dc.contributor.authorShaw, Matthew L.en_US
dc.coverage.spatialLuxembourg -- Titelberg Site
dc.coverage.temporalTo 768en_US
dc.date.issued2007eng
dc.date.submitted2007 Springen
dc.descriptionThe entire dissertation/thesis text is included in the research.pdf file; the official abstract appears in the short.pdf file (which also appears in the research.pdf); a non-technical general description, or public abstract, appears in the public.pdf file.en_US
dc.description9 unnumbered blank pages at end of manuscript.en_US
dc.descriptionTitle from title screen of research.pdf file (viewed on November 5, 2007)en_US
dc.descriptionIncludes bibliographical references.en_US
dc.descriptionThesis (M.A.) University of Missouri-Columbia 2007.en_US
dc.descriptionDissertations, Academic -- University of Missouri--Columbia -- Anthropology.en_US
dc.description.abstractThe Titelberg in modern Luxembourg was not only the largest oppidum of the late Iron Age in Gallia Belgica, but the most long-lived, with occupations from La Tène II continuous for centuries, ultimately prospering due to copper and iron ore resources as a mint and industrial center before and after Gallo-Roman contact, until eclipsed by larger centers. During the middle of the first century AD, the mint was razed, not to be rebuilt, and the population dwindled. After an interval of perhaps three hundred years, a new smelting furnace was built into the remains of the Gallo-Roman Minting Foundry; excavation shows this smelter was used to melt down bronze coins and artifacts for reuse or as bullion. The questions arise from this, then: who was doing this and why? In the latter fourth century AD, were Franks moving into the territory and exploiting easy resources, or was this another example of continuity? Was the recycling process due to economic and political woes or was there a deeper reason? There is sufficient evidence to hypothesize continuity, with a local populace accustomed to accommodation, and a burgeoning economy fueling itself through a hunger for metal.en_US
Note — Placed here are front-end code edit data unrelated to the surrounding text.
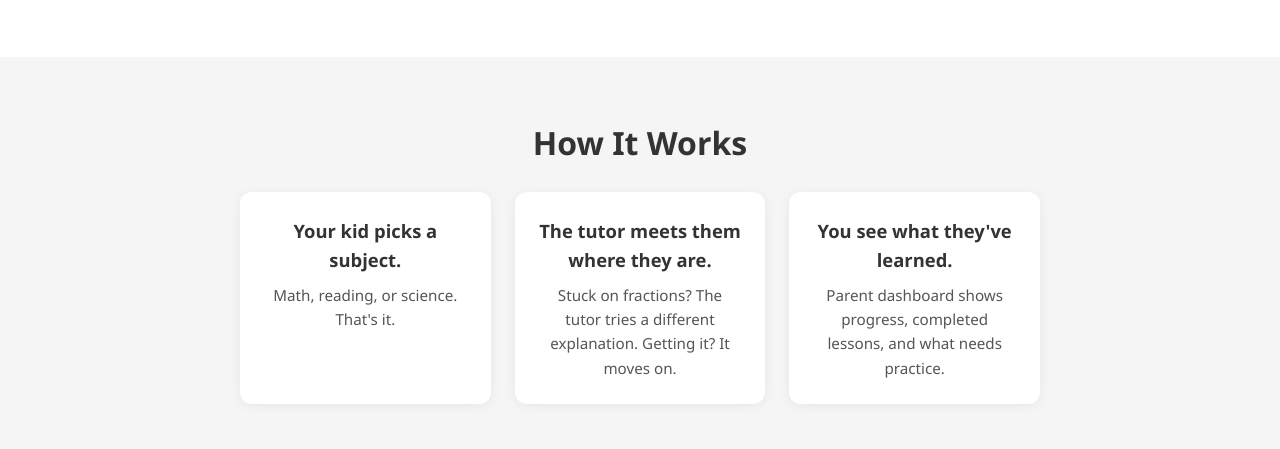
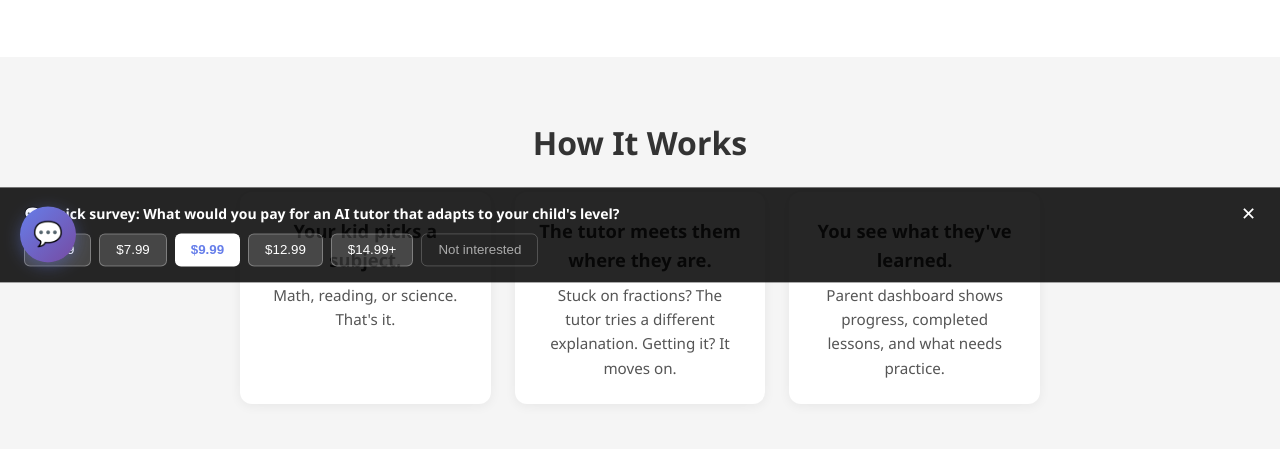
Before and after one commit to WildcatPeninsula/thinkmate-landing, a plain HTML site: page index.html in a window 1280 px wide. Shown: the part 613-1062 px from the top of the page. Drawn offline with Linux system fonts and the light colour scheme.

Commit message:
Add WTP survey to landing page (staging branch)

```diff
--- a/index.html
+++ b/index.html
@@ -137,4 +137,48 @@ section{padding:40px 16px}
 </footer>
 
 </body>
+
+<!-- ThinkMate WTP Survey -->
+<div id="thinkmate-wtp" style="position:fixed;bottom:0;left:0;right:0;background:rgba(0,0,0,0.85);color:#fff;padding:16px 24px;z-index:9999;font-family:'Segoe UI',system-ui,sans-serif;transform:translateY(100%);transition:transform 0.4s ease;">
+  <button id="wtp-open" onclick="document.getElementById('thinkmate-wtp').style.transform='translateY(0)'" style="position:fixed;bottom:20px;left:20px;background:linear-gradient(135deg,#667eea,#764ba2);color:#fff;border:none;border-radius:50%;width:56px;height:56px;font-size:24px;cursor:pointer;z-index:9998;box-shadow:0 4px 16px rgba(102,126,234,0.4);">💬</button>
+  <div style="display:flex;justify-content:space-between;align-items:center;">
+    <strong style="font-size:14px;">💬 Quick survey: What would you pay for an AI tutor that adapts to your child's level?</strong>
+    <button onclick="document.getElementById('thinkmate-wtp').style.transform='translateY(100%)'" style="background:none;border:none;color:#fff;font-size:18px;cursor:pointer;">✕</button>
+  </div>
+  <div id="wtp-options" style="display:flex;gap:8px;flex-wrap:wrap;margin-top:8px;">
+    <button onclick="submitWTP(4.99)" class="wtp-btn" style="padding:8px 16px;background:rgba(255,255,255,0.15);border:1px solid rgba(255,255,255,0.3);color:#fff;border-radius:6px;cursor:pointer;">$4.99</button>
+    <button onclick="submitWTP(7.99)" class="wtp-btn" style="padding:8px 16px;background:rgba(255,255,255,0.15);border:1px solid rgba(255,255,255,0.3);color:#fff;border-radius:6px;cursor:pointer;">$7.99</button>
+    <button onclick="submitWTP(9.99)" class="wtp-btn" style="padding:8px 16px;background:#fff;color:#667eea;border:none;border-radius:6px;cursor:pointer;font-weight:600;">$9.99</button>
+    <button onclick="submitWTP(12.99)" class="wtp-btn" style="padding:8px 16px;background:rgba(255,255,255,0.15);border:1px solid rgba(255,255,255,0.3);color:#fff;border-radius:6px;cursor:pointer;">$12.99</button>
+    <button onclick="submitWTP(14.99)" class="wtp-btn" style="padding:8px 16px;background:rgba(255,255,255,0.15);border:1px solid rgba(255,255,255,0.3);color:#fff;border-radius:6px;cursor:pointer;">$14.99+</button>
+    <button onclick="submitWTP(0)" class="wtp-btn" style="padding:8px 16px;background:none;border:1px solid rgba(255,255,255,0.2);color:#aaa;border-radius:6px;cursor:pointer;">Not interested</button>
+  </div>
+  <div id="wtp-thanks" style="display:none;color:#a0ffa0;margin-top:8px;">Thanks! Your feedback helps.</div>
+</div>
+<script>
+// Show survey after 15 seconds on page
+var wtpShown = localStorage.getItem('thinkmate_wtp_shown');
+if(!wtpShown){
+  setTimeout(function(){
+    document.getElementById('thinkmate-wtp').style.transform='translateY(0)';
+  }, 15000);
+}
+function submitWTP(amount){
+  document.getElementById('wtp-options').style.display='none';
+  document.getElementById('wtp-thanks').style.display='block';
+  var responses = JSON.parse(localStorage.getItem('thinkmate_wtp') || '[]');
+  responses.push({date:new Date().toISOString(),amount:amount,session:Date.now()});
+  localStorage.setItem('thinkmate_wtp',JSON.stringify(responses));
+  localStorage.setItem('thinkmate_wtp_shown','true');
+  setTimeout(function(){
+    document.getElementById('thinkmate-wtp').style.transform='translateY(100%)';
+  },3000);
+}
+// Auto-expand button after 30s if not interacted
+setTimeout(function(){
+  var btn = document.getElementById('wtp-open');
+  if(btn) btn.style.transform='scale(1.1)';
+}, 30000);
+</script>
+
 </html>
```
dc.identifier.merlin.b61262213en_US
dc.identifier.oclc180709613en_US
dc.identifier.otherShawM-050407-T6309en_US
dc.identifier.urihttp://hdl.handle.net/10355/4897
dc.publisherUniversity of Missouri--Columbiaen_US
dc.relation.ispartof2007 Freely available theses (MU)en_US
dc.relation.ispartofcommunityUniversity of Missouri-Columbia. Graduate School. Theses and Dissertations. Theses. 2007 Theses
dc.subject.lcshBronze coinsen_US
dc.subject.lcshTitelberg Site (Luxembourg) -- Antiquities, Celticen_US
dc.subject.lcshTitelberg Site (Luxembourg) -- Antiquities, Romanen_US
dc.subject.lcshLa Tène perioden_US
dc.subject.lcshFranks -- Historyen_US
dc.subject.lcshSmeltingen_US
dc.subject.lcshExcavations (Archaeology)en_US
dc.titleThe north smelter at Titelberg: post-imperial bronze recycling in Belgic Gaulen_US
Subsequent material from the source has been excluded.